[What is being asked]
All entries must be repeated exactly. No picture should appear in the result.

[Entries provided]

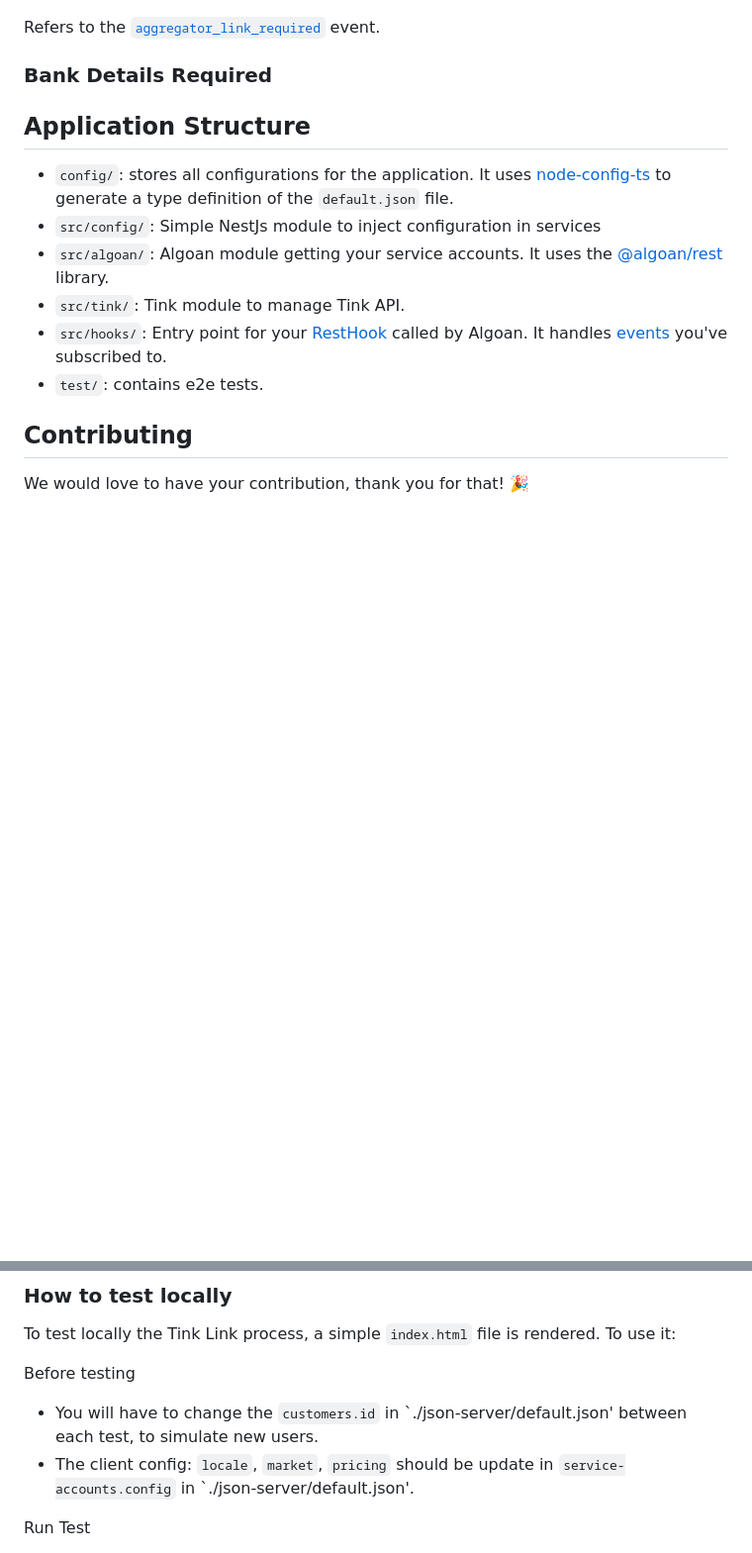
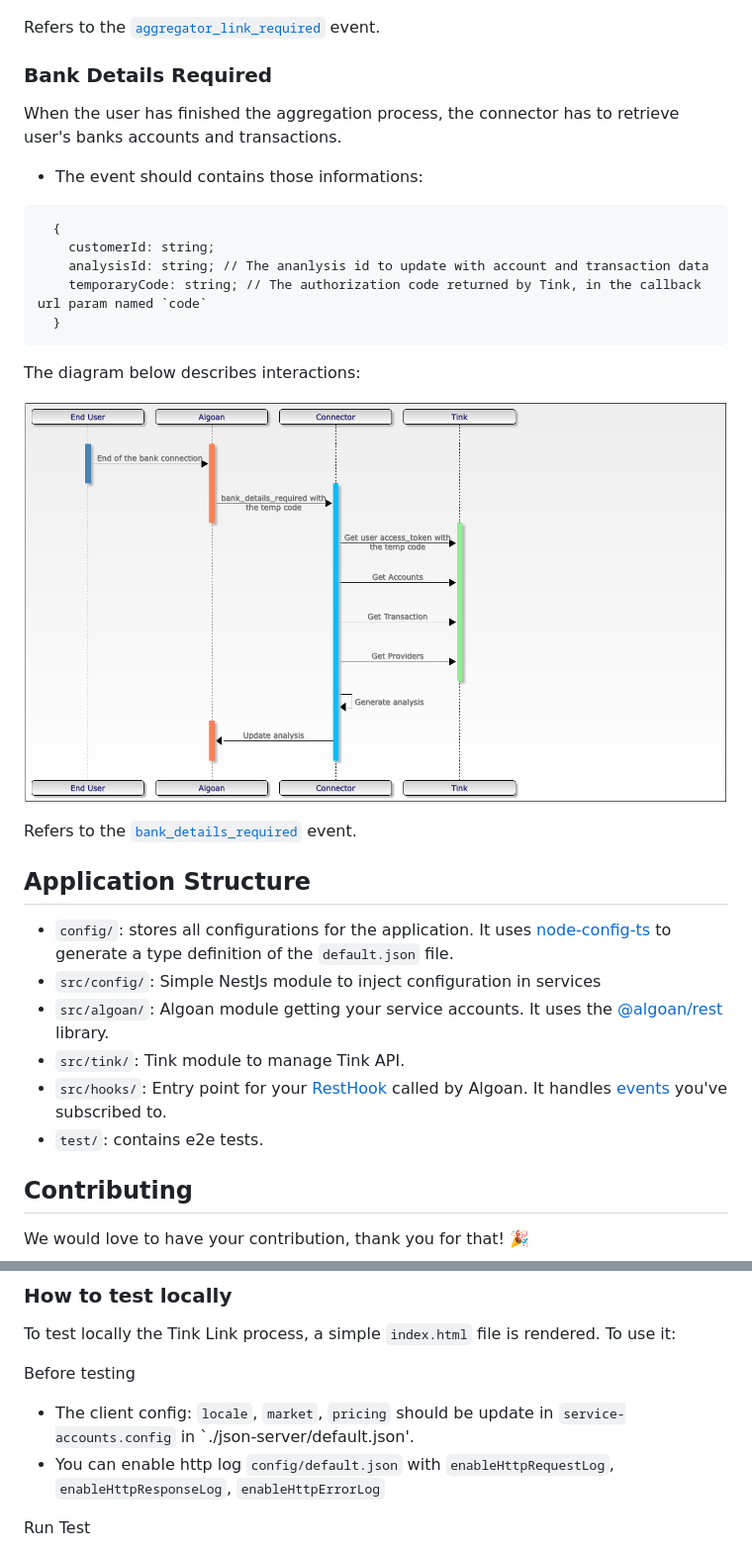
Before and after one commit to algoan/nestjs-tink-connector, a Markdown page: README.md, 2 parts joined by grey strips. Shown: that part at 99% size. GitHub-like rendering; pictures changed too: public/bank_details_required.png (added); blank space fills up the shorter version.

Commit message:
doc(README) Add doc for bank_details_required event

````diff
--- a/README.md
+++ b/README.md
@@ -54,9 +54,26 @@ The diagram below describes interactions:
 ![aggregator_link_required](public/aggregator_link_required.png)
 
 Refers to the [`aggregator_link_required`](https://developers.algoan.com/public/docs/algoan_documentation/resthooks_and_events/event_list.html#aggregator_link_required) event.
+
 ### Bank Details Required
 
-<!-- To complete -->
+When the user has finished the aggregation process, the connector has to retrieve user's banks accounts and transactions.
+
+* The event should contains those informations:
+```
+  {
+    customerId: string;
+    analysisId: string; // The ananlysis id to update with account and transaction data
+    temporaryCode: string; // The authorization code returned by Tink, in the callback url param named `code`
+  }
+```
+
+The diagram below describes interactions:
+
+![bank_details_required](public/bank_details_required.png)
+
+Refers to the [`bank_details_required`](https://developers.algoan.com/public/docs/algoan_documentation/resthooks_and_events/event_list.html#bank_details_required) event.
+
 ## Application Structure
 
 - `config/`: stores all configurations for the application. It uses [node-config-ts](https://github.com/tusharmath/node-config-ts) to generate a type definition of the `default.json` file.
@@ -110,8 +127,8 @@ $ npm install
 To test locally the Tink Link process, a simple `index.html` file is rendered. To use it:
 
 Before testing
-- You will have to change the `customers.id` in `./json-server/default.json' between each test, to simulate new users.
 - The client config: `locale`, `market`, `pricing` should be update in `service-accounts.config` in  `./json-server/default.json'.
+- You can enable http log `config/default.json` with `enableHttpRequestLog`, `enableHttpResponseLog`, `enableHttpErrorLog`
 
 Run Test
 - Run `npm run start:dev`. It will render an index.html file. Algoan APIs are exposed and mocked by a [json-server](https://github.com/typicode/json-server).
````
Also changed, not shown: public/aggregation_link_required.png (deleted), public/aggregator_link_required.png (added).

[Solved problem]
Before and after one commit to algoan/nestjs-tink-connector, a Markdown page: README.md, 2 parts joined by grey strips. Shown: that part at 99% size. GitHub-like rendering; pictures changed too: public/bank_details_required.png (added); blank space fills up the shorter version.

Commit message:
doc(README) Add doc for bank_details_required event

````diff
--- a/README.md
+++ b/README.md
@@ -54,9 +54,26 @@ The diagram below describes interactions:
 ![aggregator_link_required](public/aggregator_link_required.png)
 
 Refers to the [`aggregator_link_required`](https://developers.algoan.com/public/docs/algoan_documentation/resthooks_and_events/event_list.html#aggregator_link_required) event.
+
 ### Bank Details Required
 
-<!-- To complete -->
+When the user has finished the aggregation process, the connector has to retrieve user's banks accounts and transactions.
+
+* The event should contains those informations:
+```
+  {
+    customerId: string;
+    analysisId: string; // The ananlysis id to update with account and transaction data
+    temporaryCode: string; // The authorization code returned by Tink, in the callback url param named `code`
+  }
+```
+
+The diagram below describes interactions:
+
+![bank_details_required](public/bank_details_required.png)
+
+Refers to the [`bank_details_required`](https://developers.algoan.com/public/docs/algoan_documentation/resthooks_and_events/event_list.html#bank_details_required) event.
+
 ## Application Structure
 
 - `config/`: stores all configurations for the application. It uses [node-config-ts](https://github.com/tusharmath/node-config-ts) to generate a type definition of the `default.json` file.
@@ -110,8 +127,8 @@ $ npm install
 To test locally the Tink Link process, a simple `index.html` file is rendered. To use it:
 
 Before testing
-- You will have to change the `customers.id` in `./json-server/default.json' between each test, to simulate new users.
 - The client config: `locale`, `market`, `pricing` should be update in `service-accounts.config` in  `./json-server/default.json'.
+- You can enable http log `config/default.json` with `enableHttpRequestLog`, `enableHttpResponseLog`, `enableHttpErrorLog`
 
 Run Test
 - Run `npm run start:dev`. It will render an index.html file. Algoan APIs are exposed and mocked by a [json-server](https://github.com/typicode/json-server).
````
Also changed, not shown: public/aggregation_link_required.png (deleted), public/aggregator_link_required.png (added).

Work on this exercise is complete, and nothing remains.